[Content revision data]
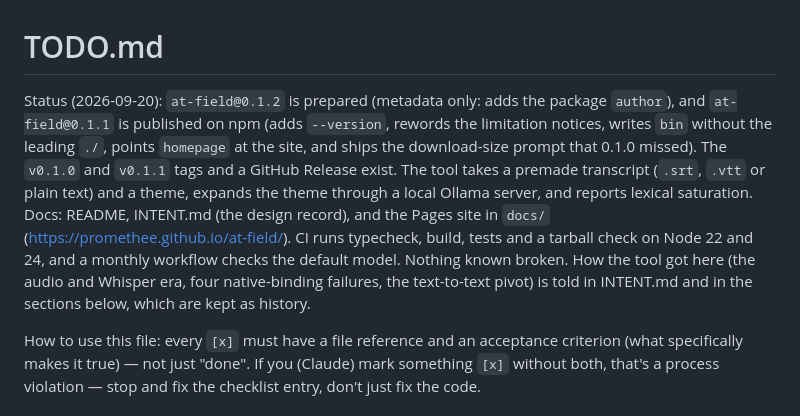
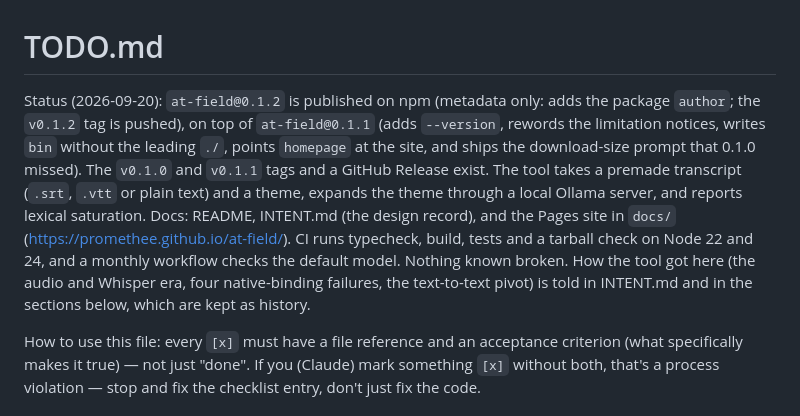
Before and after one commit to promethee/at-field, a Markdown page: TODO.md, the part around the change. GitHub-like rendering.

Commit message:
docs: record the 0.1.2 release
Co-Authored-By: Claude Sonnet 5 <noreply@anthropic.com>

```diff
--- a/TODO.md
+++ b/TODO.md
@@ -1,6 +1,6 @@
 # TODO.md
 
-Status (2026-09-20): `at-field@0.1.2` is prepared (metadata only: adds the package `author`), and `at-field@0.1.1` is published on npm (adds `--version`, rewords the limitation notices, writes `bin` without the leading `./`, points `homepage` at the site, and ships the download-size prompt that 0.1.0 missed). The `v0.1.0` and `v0.1.1` tags and a GitHub Release exist. The tool takes a premade transcript (`.srt`, `.vtt` or plain text) and a theme, expands the theme through a local Ollama server, and reports lexical saturation. Docs: README, INTENT.md (the design record), and the Pages site in `docs/` (https://promethee.github.io/at-field/). CI runs typecheck, build, tests and a tarball check on Node 22 and 24, and a monthly workflow checks the default model. Nothing known broken. How the tool got here (the audio and Whisper era, four native-binding failures, the text-to-text pivot) is told in INTENT.md and in the sections below, which are kept as history.
+Status (2026-09-20): `at-field@0.1.2` is published on npm (metadata only: adds the package `author`; the `v0.1.2` tag is pushed), on top of `at-field@0.1.1` (adds `--version`, rewords the limitation notices, writes `bin` without the leading `./`, points `homepage` at the site, and ships the download-size prompt that 0.1.0 missed). The `v0.1.0` and `v0.1.1` tags and a GitHub Release exist. The tool takes a premade transcript (`.srt`, `.vtt` or plain text) and a theme, expands the theme through a local Ollama server, and reports lexical saturation. Docs: README, INTENT.md (the design record), and the Pages site in `docs/` (https://promethee.github.io/at-field/). CI runs typecheck, build, tests and a tarball check on Node 22 and 24, and a monthly workflow checks the default model. Nothing known broken. How the tool got here (the audio and Whisper era, four native-binding failures, the text-to-text pivot) is told in INTENT.md and in the sections below, which are kept as history.
 
 How to use this file: every `[x]` must have a file reference and an
 acceptance criterion (what specifically makes it true) — not just "done".
```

▶ [WHAT YOU NEED TO DO] The word "TODO" appears in some lines of the data. Copy every one of those lines.

▶ [ANSWER TO THE PROBLEM]
Before and after one commit to promethee/at-field, a Markdown page: TODO.md, the part around the change. GitHub-like rendering.
--- a/TODO.md
+++ b/TODO.md
 # TODO.md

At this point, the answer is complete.